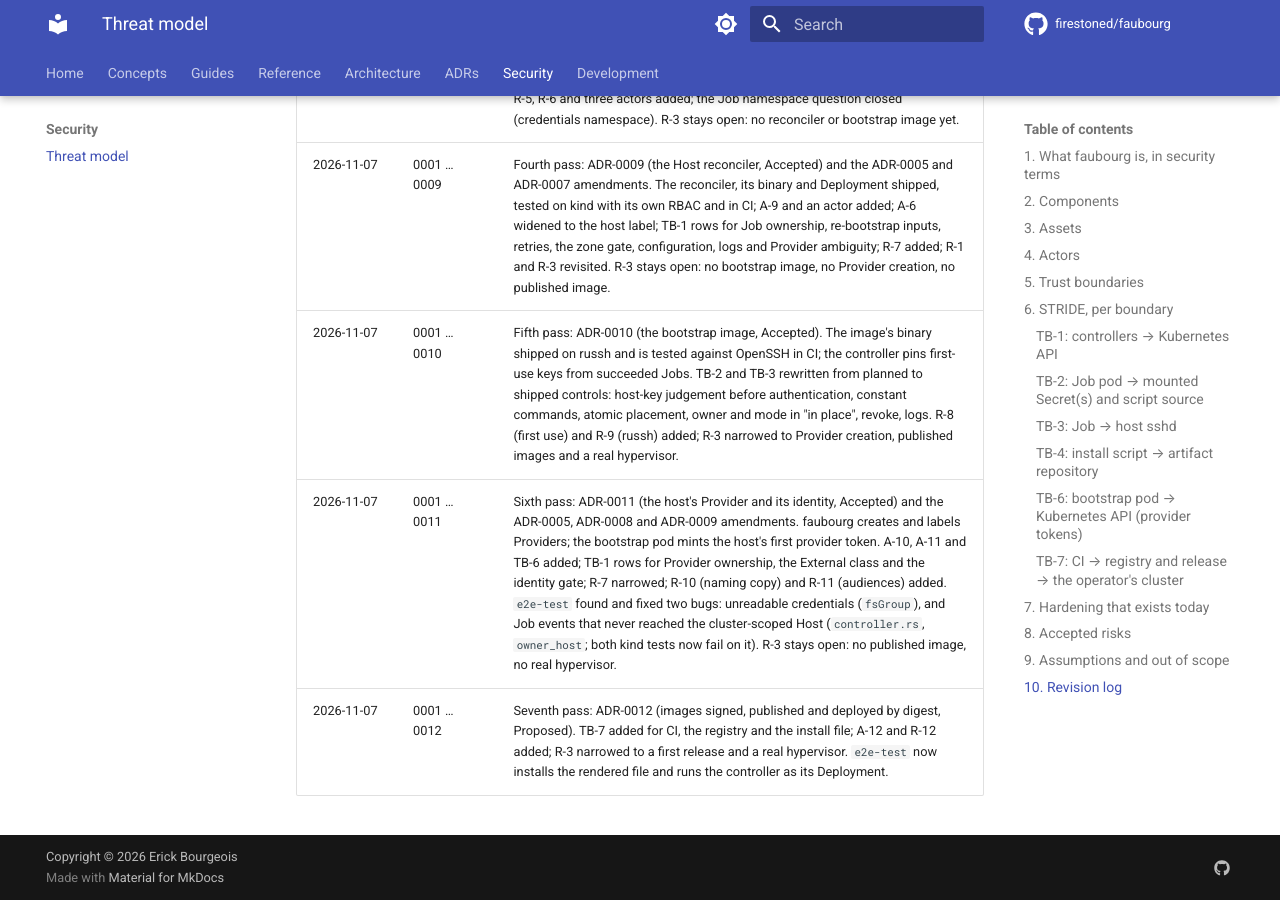
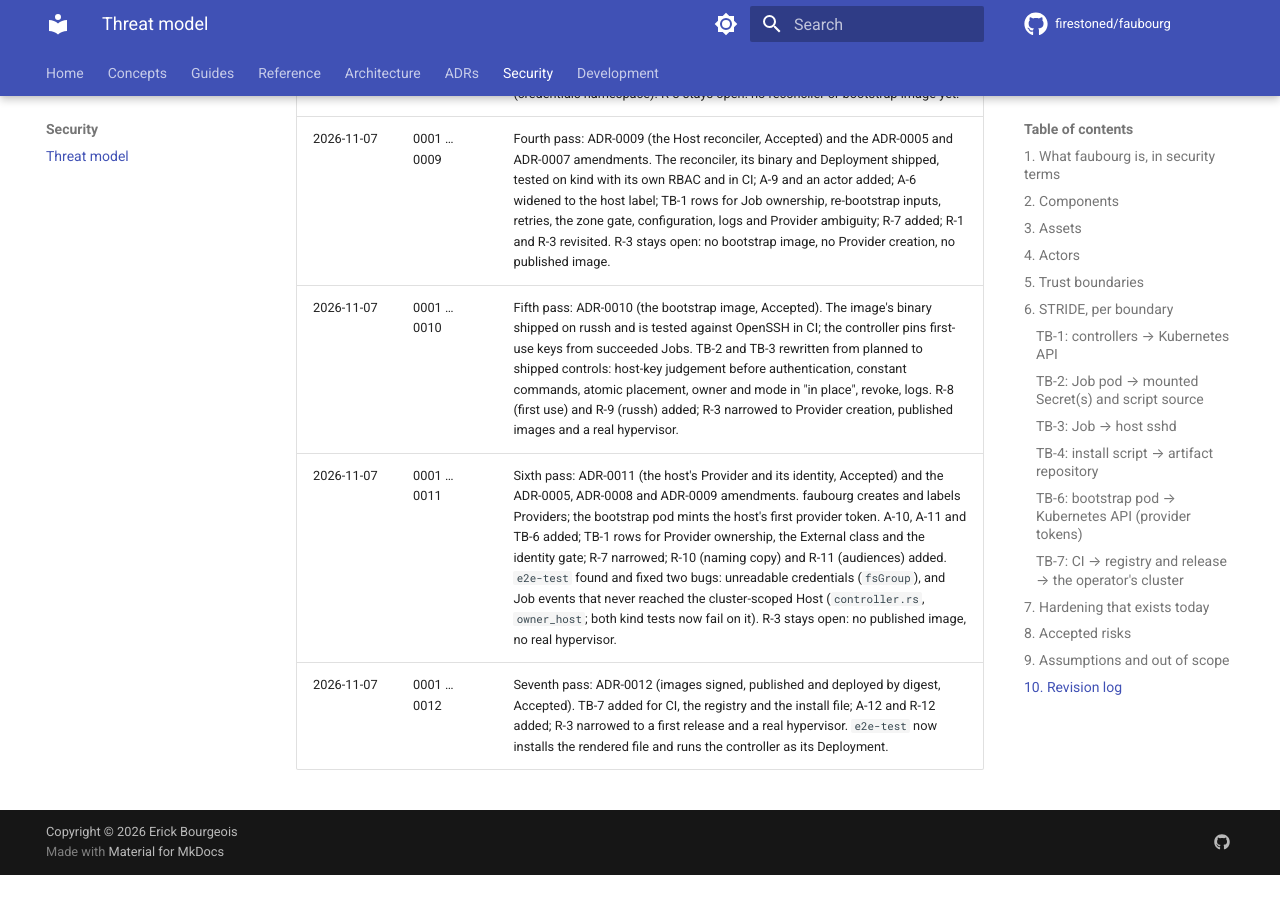
Before and after one commit to firestoned/faubourg, an MkDocs documentation site: the page built from docs/security/threat-model.md, in a window 1280 px wide and 900 px high, scrolled down 16224 px. Built offline with MkDocs 1.6.1 and Material for MkDocs 9.7.7, drawn with Linux system fonts in a browser that asks for light colours; comment, search, counter and statistics services are not loaded; after the commit the page ends 17099 px from its top, so only the background shows below that; some of the changed text lies outside the part shown.

Commit message:
docs(adr): accept ADR-0012, images signed and published by digest (#9)
Status Accepted in the ADR, the ADR index, the README status table and the threat-model header and revision log.

Signed-off-by: Erick Bourgeois <erick@jeb.ca>

```diff
--- a/docs/security/threat-model.md
+++ b/docs/security/threat-model.md
@@ -5,7 +5,7 @@ SPDX-License-Identifier: Apache-2.0
 # Threat Model
 
 > **Status:** Living document. Last full pass **2026-11-07**, against the architecture
-> defined by **ADR-0001 … ADR-0012** (ADR-0001 … ADR-0011 Accepted, ADR-0012 Proposed;
+> defined by **ADR-0001 … ADR-0012** (all Accepted;
 > ADR-0002, ADR-0005, ADR-0007, ADR-0008 and ADR-0009 amended). Seventh pass: the shipped code is
 > `crates/faubourg-api` (types, validation, the SSH Secret contract, the Job-to-image
 > contract), `crates/faubourg-controller` (the Host reconciler and its binary) and
@@ -296,4 +296,4 @@ flowchart LR
 | 2026-11-07 | 0001 … 0009 | Fourth pass: ADR-0009 (the Host reconciler, Accepted) and the ADR-0005 and ADR-0007 amendments. The reconciler, its binary and Deployment shipped, tested on kind with its own RBAC and in CI; A-9 and an actor added; A-6 widened to the host label; TB-1 rows for Job ownership, re-bootstrap inputs, retries, the zone gate, configuration, logs and Provider ambiguity; R-7 added; R-1 and R-3 revisited. R-3 stays open: no bootstrap image, no Provider creation, no published image. |
 | 2026-11-07 | 0001 … 0010 | Fifth pass: ADR-0010 (the bootstrap image, Accepted). The image's binary shipped on russh and is tested against OpenSSH in CI; the controller pins first-use keys from succeeded Jobs. TB-2 and TB-3 rewritten from planned to shipped controls: host-key judgement before authentication, constant commands, atomic placement, owner and mode in "in place", revoke, logs. R-8 (first use) and R-9 (russh) added; R-3 narrowed to Provider creation, published images and a real hypervisor. |
 | 2026-11-07 | 0001 … 0011 | Sixth pass: ADR-0011 (the host's Provider and its identity, Accepted) and the ADR-0005, ADR-0008 and ADR-0009 amendments. faubourg creates and labels Providers; the bootstrap pod mints the host's first provider token. A-10, A-11 and TB-6 added; TB-1 rows for Provider ownership, the External class and the identity gate; R-7 narrowed; R-10 (naming copy) and R-11 (audiences) added. `e2e-test` found and fixed two bugs: unreadable credentials (`fsGroup`), and Job events that never reached the cluster-scoped Host (`controller.rs`, `owner_host`; both kind tests now fail on it). R-3 stays open: no published image, no real hypervisor. |
-| 2026-11-07 | 0001 … 0012 | Seventh pass: ADR-0012 (images signed, published and deployed by digest, Proposed). TB-7 added for CI, the registry and the install file; A-12 and R-12 added; R-3 narrowed to a first release and a real hypervisor. `e2e-test` now installs the rendered file and runs the controller as its Deployment. |
+| 2026-11-07 | 0001 … 0012 | Seventh pass: ADR-0012 (images signed, published and deployed by digest, Accepted). TB-7 added for CI, the registry and the install file; A-12 and R-12 added; R-3 narrowed to a first release and a real hypervisor. `e2e-test` now installs the rendered file and runs the controller as its Deployment. |
```
Also changed, not shown: README.md (+1 -2 lines), docs/adr/0012-images-signed-and-published-by-digest.md (+1 -1 lines), docs/adr/README.md (+1 -1 lines).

————————

- Problem to work on
Set down all the entries above verbatim, and include none of the pictures.

- Task response
Before and after one commit to firestoned/faubourg, an MkDocs documentation site: the page built from docs/security/threat-model.md, in a window 1280 px wide and 900 px high, scrolled down 16224 px. Built offline with MkDocs 1.6.1 and Material for MkDocs 9.7.7, drawn with Linux system fonts in a browser that asks for light colours; comment, search, counter and statistics services are not loaded; after the commit the page ends 17099 px from its top, so only the background shows below that; some of the changed text lies outside the part shown.

Commit message:
docs(adr): accept ADR-0012, images signed and published by digest (#9)
Status Accepted in the ADR, the ADR index, the README status table and the threat-model header and revision log.

Signed-off-by: Erick Bourgeois <erick@jeb.ca>

```diff
--- a/docs/security/threat-model.md
+++ b/docs/security/threat-model.md
@@ -5,7 +5,7 @@ SPDX-License-Identifier: Apache-2.0
 # Threat Model
 
 > **Status:** Living document. Last full pass **2026-11-07**, against the architecture
-> defined by **ADR-0001 … ADR-0012** (ADR-0001 … ADR-0011 Accepted, ADR-0012 Proposed;
+> defined by **ADR-0001 … ADR-0012** (all Accepted;
 > ADR-0002, ADR-0005, ADR-0007, ADR-0008 and ADR-0009 amended). Seventh pass: the shipped code is
 > `crates/faubourg-api` (types, validation, the SSH Secret contract, the Job-to-image
 > contract), `crates/faubourg-controller` (the Host reconciler and its binary) and
@@ -296,4 +296,4 @@ flowchart LR
 | 2026-11-07 | 0001 … 0009 | Fourth pass: ADR-0009 (the Host reconciler, Accepted) and the ADR-0005 and ADR-0007 amendments. The reconciler, its binary and Deployment shipped, tested on kind with its own RBAC and in CI; A-9 and an actor added; A-6 widened to the host label; TB-1 rows for Job ownership, re-bootstrap inputs, retries, the zone gate, configuration, logs and Provider ambiguity; R-7 added; R-1 and R-3 revisited. R-3 stays open: no bootstrap image, no Provider creation, no published image. |
 | 2026-11-07 | 0001 … 0010 | Fifth pass: ADR-0010 (the bootstrap image, Accepted). The image's binary shipped on russh and is tested against OpenSSH in CI; the controller pins first-use keys from succeeded Jobs. TB-2 and TB-3 rewritten from planned to shipped controls: host-key judgement before authentication, constant commands, atomic placement, owner and mode in "in place", revoke, logs. R-8 (first use) and R-9 (russh) added; R-3 narrowed to Provider creation, published images and a real hypervisor. |
 | 2026-11-07 | 0001 … 0011 | Sixth pass: ADR-0011 (the host's Provider and its identity, Accepted) and the ADR-0005, ADR-0008 and ADR-0009 amendments. faubourg creates and labels Providers; the bootstrap pod mints the host's first provider token. A-10, A-11 and TB-6 added; TB-1 rows for Provider ownership, the External class and the identity gate; R-7 narrowed; R-10 (naming copy) and R-11 (audiences) added. `e2e-test` found and fixed two bugs: unreadable credentials (`fsGroup`), and Job events that never reached the cluster-scoped Host (`controller.rs`, `owner_host`; both kind tests now fail on it). R-3 stays open: no published image, no real hypervisor. |
-| 2026-11-07 | 0001 … 0012 | Seventh pass: ADR-0012 (images signed, published and deployed by digest, Proposed). TB-7 added for CI, the registry and the install file; A-12 and R-12 added; R-3 narrowed to a first release and a real hypervisor. `e2e-test` now installs the rendered file and runs the controller as its Deployment. |
+| 2026-11-07 | 0001 … 0012 | Seventh pass: ADR-0012 (images signed, published and deployed by digest, Accepted). TB-7 added for CI, the registry and the install file; A-12 and R-12 added; R-3 narrowed to a first release and a real hypervisor. `e2e-test` now installs the rendered file and runs the controller as its Deployment. |
```
Also changed, not shown: README.md (+1 -2 lines), docs/adr/0012-images-signed-and-published-by-digest.md (+1 -1 lines), docs/adr/README.md (+1 -1 lines).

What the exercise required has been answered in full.